Senate committee extends deadline on banking inquiry

‘Parliament should endorse the Banking Amendment (Deposits) Bill 2020 to explicitly rule out the possibility of bail-in where authorities would allow banks to convert your deposits to shares in a banking crisis — should be a no-brainer for any government.”(John Hewson)

Credit – Unsplash

The Senate Economics Legislation Committee has extended its inquiry into the Banking Amendment (Deposits) Bill 2020 until 24 August. The amendment gives explicit protection to bank deposit holders against “bail-in.” In simple English, it stops the banks stealing our money.

The Financial Sector Legislation Amendment (Crisis Resolution Powers and Other Measures) Act 2018 sneaked into law when it went through the Senate on what critics called the Valentine’s Day massacre of February 2018. There were eight Senators present. This was more than lazy inattention by our honourable members.

The 2018 legislation is designed to give bankers the “bail-in” option in the next global financial crisis because central banks and governments around the world fired off their ammunition propping up the system after the 2008 melt-down. Instead of governments bailing them out, the banks will bail themselves in by financial cannibalism.

The bail-in policy was first enforced in Cyprus in 2013. It has since crept into law around the world except in India where public opinion mobilised in 2017 and created such an uproar that the Government withdrew, at least for the time being.

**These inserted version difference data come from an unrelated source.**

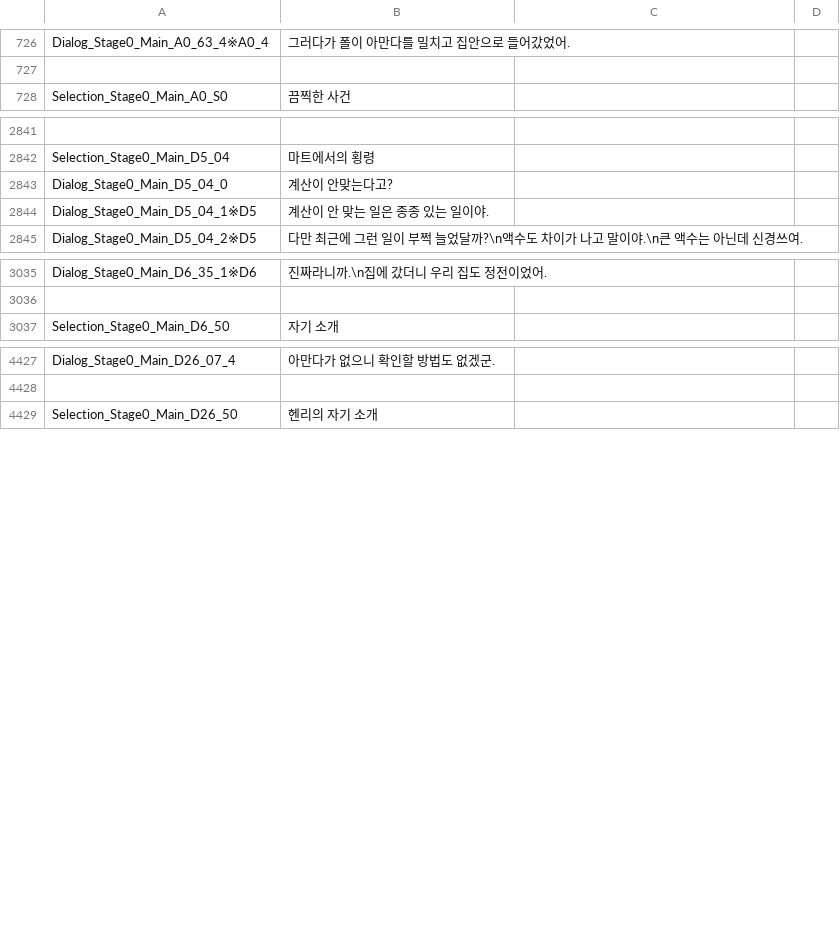
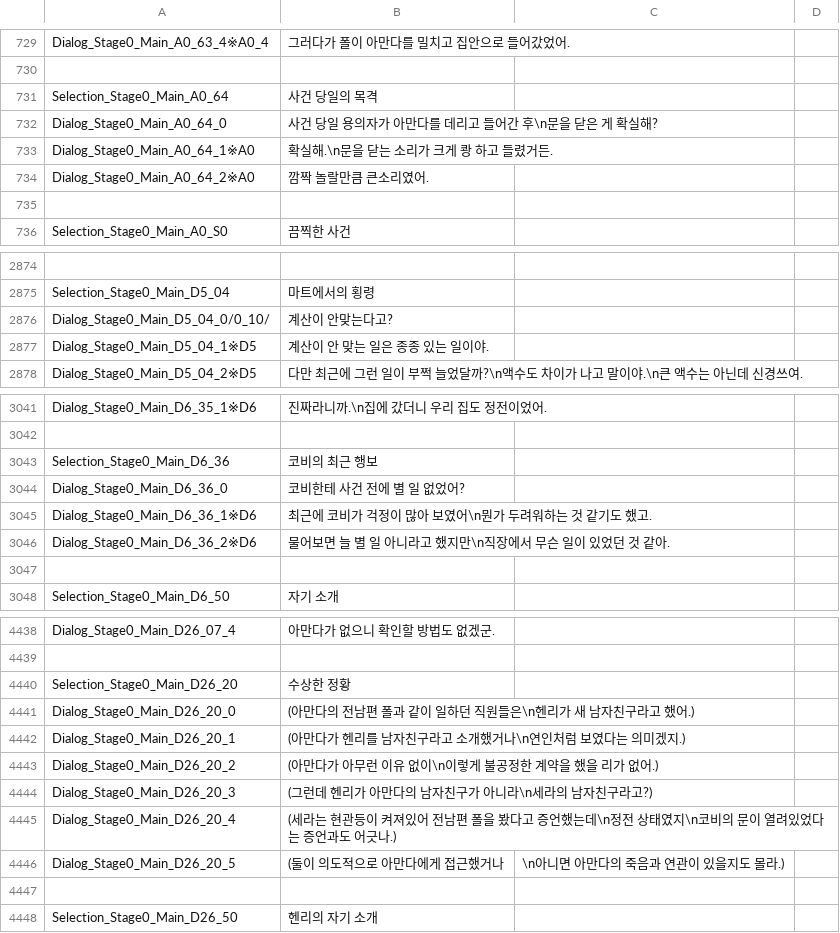
Before and after one commit to Axe-Lele/serialKiller, a CSV file: serialkiller_1_stage/Assets/Resources/Data/Localization.csv, drawn as a sheet; only a part is shown, gaps mark what is left out; addresses are those after the commit; the diff covers the shown part only; the diff names each change by its address in the sheet, - before the commit and + after, or states it on an @@ line.

Commit message:
stage1
스테이지1

```diff
--- a/serialkiller_1_stage/Assets/Resources/Data/Localization.csv
+++ b/serialkiller_1_stage/Assets/Resources/Data/Localization.csv
+row 731: Selection_Stage0_Main_A0_64 | 사건 당일의 목격
+row 732: Dialog_Stage0_Main_A0_64_0 | 사건 당일 용의자가 아만다를 데리고 들어간 후\n문을 닫은 게 확실해?
+row 733: Dialog_Stage0_Main_A0_64_1※A0 | 확실해.\n문을 닫는 소리가 크게 쾅 하고 들렸거든.
+row 734: Dialog_Stage0_Main_A0_64_2※A0 | 깜짝 놀랄만큼 큰소리였어.
+row 735: (empty)
-A2876: Dialog_Stage0_Main_D5_04_0
+A2876: Dialog_Stage0_Main_D5_04_0/0_10/
+row 3043: Selection_Stage0_Main_D6_36 | 코비의 최근 행보
+row 3044: Dialog_Stage0_Main_D6_36_0 | 코비한테 사건 전에 별 일 없었어?
+row 3045: Dialog_Stage0_Main_D6_36_1※D6 | 최근에 코비가 걱정이 많아 보였어\n뭔가 두려워하는 것 같기도 했고.
+row 3046: Dialog_Stage0_Main_D6_36_2※D6 | 물어보면 늘 별 일 아니라고 했지만\n직장에서 무슨 일이 있었던 것 같아.
+row 3047: (empty)
+row 4440: Selection_Stage0_Main_D26_20 | 수상한 정황
+row 4441: Dialog_Stage0_Main_D26_20_0 | (아만다의 전남편 폴과 같이 일하던 직원들은\n헨리가 새 남자친구라고 했어.)
+row 4442: Dialog_Stage0_Main_D26_20_1 | (아만다가 헨리를 남자친구라고 소개했거나\n연인처럼 보였다는 의미겠지.)
+row 4443: Dialog_Stage0_Main_D26_20_2 | (아만다가 아무런 이유 없이\n이렇게 불공정한 계약을 했을 리가 없어.)
+row 4444: Dialog_Stage0_Main_D26_20_3 | (그런데 헨리가 아만다의 남자친구가 아니라\n세라의 남자친구라고?)
+row 4445: Dialog_Stage0_Main_D26_20_4 | (세라는 현관등이 켜져있어 전남편 폴을 봤다고 증언했는데\n정전 상태였지\n코비의 문이 열려있었다는 증언과도 어긋나.)
+row 4446: Dialog_Stage0_Main_D26_20_5 | (둘이 의도적으로 아만다에게 접근했거나 | \n아니면 아만다의 죽음과 연관이 있을지도 몰라.)
+row 4447: (empty)
```
Also changed, not shown: 61 added rows, 28 removed rows and 2 edited cells elsewhere in this file, 2 other files.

Australia is now close to swallowing this witches’ brew cooked up by international authorities such as the Financial Stability Board to protect the system at the expense of the common man.

To say that Treasury and APRA were disingenuous in their submissions to the current Senate inquiry is to understate their duplicity in pretending that the 2018 Act does not include deposits. The Australian Citizens Party in one of their many media releases on the issue quotes Sir Walter Scott. “Oh what a tangled web we weave when first we practise to deceive.” The Treasury does not have a leg to stand on. “In trying to claim Australian deposits can’t be bailed in, but then opposing a bill that would ensure beyond doubt that they can’t, the Government has twisted itself in a knot.” There is simply no excuse for not passing the amendment introduced by Senator Malcolm Roberts and now being studied by the Economics Legislation Committee.

Australian economist and Parliament House insider John Adams is talking himself hoarse opposing the bail-in strategy. He can be seen with financial analyst Martin North on their YouTube channel, “In the Interests of the People” The most interesting comment on the 2018 legislation comes from another banking and Liberal Party insider, Nick Hossack, whose position might be described as purist Milton Friedman. “Market discipline” is his mantra and he deserves credit for his honesty.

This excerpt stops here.